▸ Difference listings:
+-------+
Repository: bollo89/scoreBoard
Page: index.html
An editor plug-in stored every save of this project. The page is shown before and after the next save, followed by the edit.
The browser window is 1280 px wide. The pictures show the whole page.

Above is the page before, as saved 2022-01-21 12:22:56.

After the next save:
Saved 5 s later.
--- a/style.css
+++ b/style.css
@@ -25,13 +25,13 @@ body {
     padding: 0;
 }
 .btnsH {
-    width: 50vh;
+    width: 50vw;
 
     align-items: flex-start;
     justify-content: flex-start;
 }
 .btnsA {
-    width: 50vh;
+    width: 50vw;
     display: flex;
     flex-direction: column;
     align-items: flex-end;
+-------+
▸ REQUIRED WORK:
Looking at the data above, count every line holding the word "flex" and state only the count.

▸ SOLUTION FOR THIS PROBLEM:
5